But then what? Depending on who won at the polls, we might be faced with a range of options from remain to hard Brexit to delaying the process and attempting to renegotiate the deal, a prospect riddled with uncertainty and risk, not least for Gibraltar.
A confidence vote in the government might also encourage Conservatives to rally round their leader for fear of letting in a Labour government led by Jeremy Corbyn. The Democratic Unionist Party, which props Mrs May’s government up in parliament, does not like Corbyn either and would likely back her too.
Which takes us back to her deal or no deal.
Mrs May herself was this week trying to secure additional assurances from the EU in a bid to address concerns around the Northern Ireland backstop. Her belief is that if she manages to obtain those assurances, she might still get her deal through parliament.
But the odds are stacked against her. On Friday, the EU was clearly running out of patience with the entire Brexit affair. “The Union stands by this agreement and intends to proceed with its ratification,” said Michel Barnier, the EU’s chief negotiator, after Mrs May met EU leaders. “It is not open for renegotiation.”
The EU, however, also signalled its willingness to move swiftly with negotiations on the future trade deal and avoid the so-called Norther Ireland backstop, which many UK MPs believe could lock Britain into the EU’s customs union indefinitely.
Mrs May has kicked any parliamentary vote on her deal into the new year, so she has some time to secure additional guarantees. Assuming, of course, she survives the last days before recess.

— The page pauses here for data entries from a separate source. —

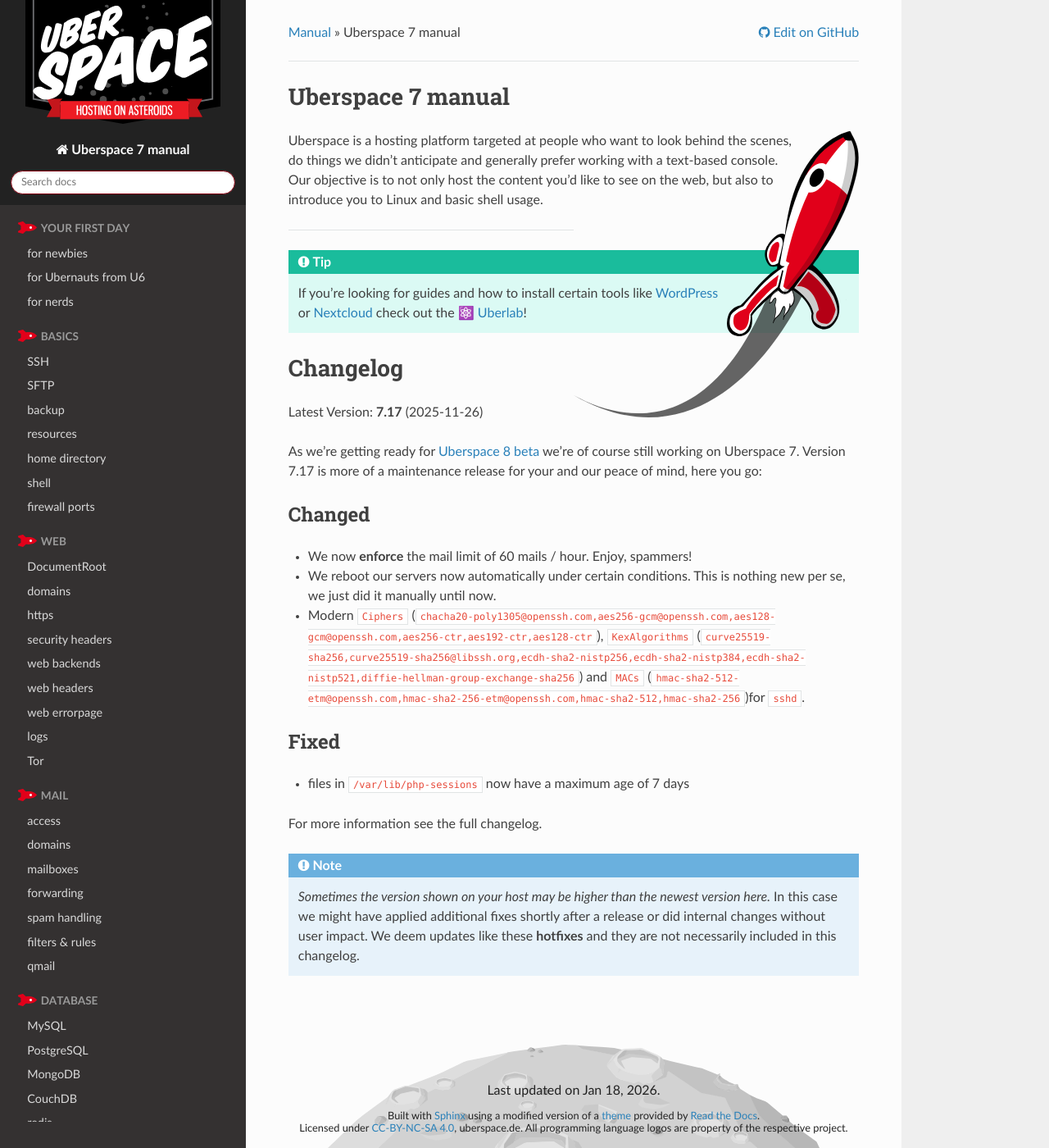
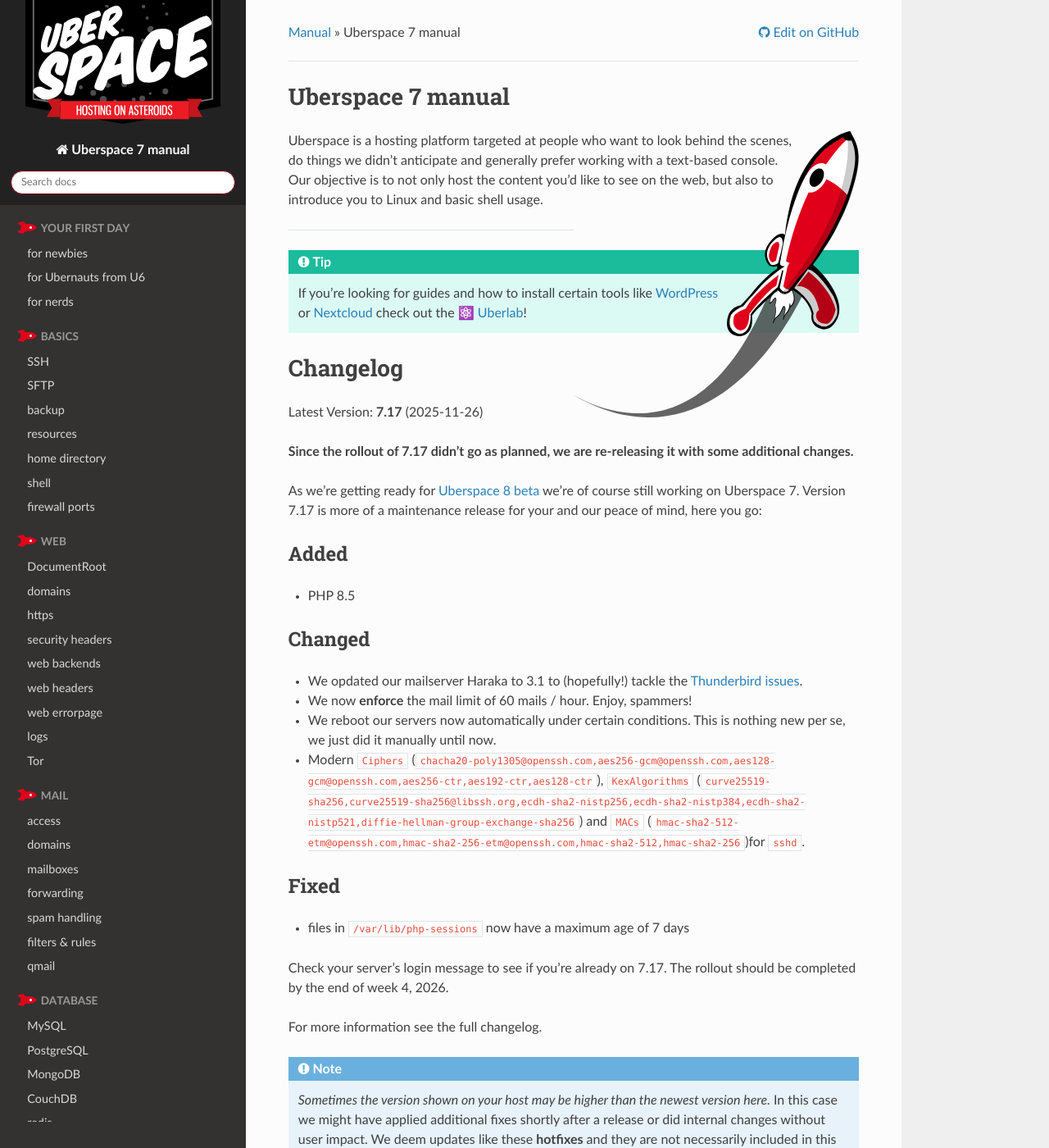
Before and after one commit to Uberspace/manual, a Sphinx documentation site: the page built from source/index.rst, in a window 1280 px wide and 1400 px high. Shown: the whole window at 82% size. Built offline with Sphinx 7.4.7 and the Read the Docs theme 3.1.0, drawn with Linux system fonts in a browser that asks for light colours; pages that are not in the unit, such as notebooks, are missing from menus.

Commit message:
Update 2025-11-26_7.17.rst

```diff
--- a/source/changelog/2025-11-26_7.17.rst
+++ b/source/changelog/2025-11-26_7.17.rst
@@ -1,7 +1,14 @@
+**Since the rollout of 7.17 didn’t go as planned, we are re-releasing it with some additional changes.**
+
 As we're getting ready for `Uberspace 8 beta <https://u8manual.uberspace.de>`__ we're of course still working on Uberspace 7. Version 7.17 is more of a maintenance release for your and our peace of mind, here you go:
+
+Added
+-----
+* PHP 8.5
 
 Changed
 -------
+* We opdated our mailserver Haraka to 3.1 to (hopefully!) tackle the `Thunderbird issues <https://is.uberspace.online/incidents/508>`__.
 * We now **enforce** the mail limit of 60 mails / hour.  Enjoy, spammers!
 * We reboot our servers now automatically under certain conditions. This is nothing new per se, we just did it manually until now.
 * Modern ``Ciphers`` (``chacha20-poly1305@openssh.com,aes256-gcm@openssh.com,aes128-gcm@openssh.com,aes256-ctr,aes192-ctr,aes128-ctr``), ``KexAlgorithms`` (``curve25519-sha256,curve25519-sha256@libssh.org,ecdh-sha2-nistp256,ecdh-sha2-nistp384,ecdh-sha2-nistp521,diffie-hellman-group-exchange-sha256``) and ``MACs`` (``hmac-sha2-512-etm@openssh.com,hmac-sha2-256-etm@openssh.com,hmac-sha2-512,hmac-sha2-256``)for ``sshd``.
@@ -9,3 +16,5 @@
 Fixed
 -----
 * files in ``/var/lib/php-sessions`` now have a maximum age of 7 days
+
+Check your server’s login message to see if you’re already on 7.17. The rollout should be completed by the end of week 4, 2026.
```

If she manages to secure additional assurances on the backstop from the EU, the next key moment will be the vote in the House of Commons.
If she fails, the Prime Minister may yet turn to the people as she is being encouraged to by many MPs on both sides of the house. Or even – one can but hope – revoke Article 50 altogether.
There is an argument that says backtracking on Brexit would be a betrayal of the referendum result.
But the UK is split, public discourse is poisoned anyway and serious, unanswered questions on the validity of the 2016 vote continue to fester.
Stopping Brexit altogether would generate political upheaval, for sure, but at least it would ease the immediate pressure on businesses and the economy.
As John Major put it this week, “the clock, for the moment, must be stopped. It is clear we now need the most precious commodity of all: time. Time for serious and profound reflection by both parliament and people.”
The Prime Minister is due to address the Commons again on Monday and there is talk that Labour may finally challenge her government, perhaps as early as next week. More likely though, Labour will wait until parliament votes on Mrs May’s deal, and almost certainly rejects it.
The consensus among political pundits in the UK is that time is running out for the Prime Minister and that she is up against the wall with few options. But we have heard that sort of talk before, and she is still there. The reality is that everyone is guessing.
It may be that it is too soon to write Mrs May off, or her deal for that matter.
So what does all of this mean for Gibraltar? On one level, not very much. Chief Minister Fabian Picardo has backed Mrs May publicly and continued to do so this week after the leadership contest, despite taking flak at home for potentially alienating MPs whose support we may require if Mrs May is toppled in the coming days.
But while events in Westminster will have a direct impact on our future, they are beyond our control or ability to influence to any significant degree. All we can do is watch and wait.
For the Gibraltar Government though, the New Year will bring an additional Brexit challenge.
Last month, Mr Picardo told the House of Lords that unless there was a firm deal in place by January 1, Gibraltar would “gear up” its Brexit contingencies.
Much planning has already been done, but the continued uncertainty in the UK means businesses and individuals alike will want to see and understand what preparations have been put in place to ensure an orderly departure from the EU, and what else needs to be done.
For now, the best advice is probably to focus on Christmas and enjoy the festive season.
Because come January, with the March 29 deadline around the corner, the Brexit drama is about to get much tougher.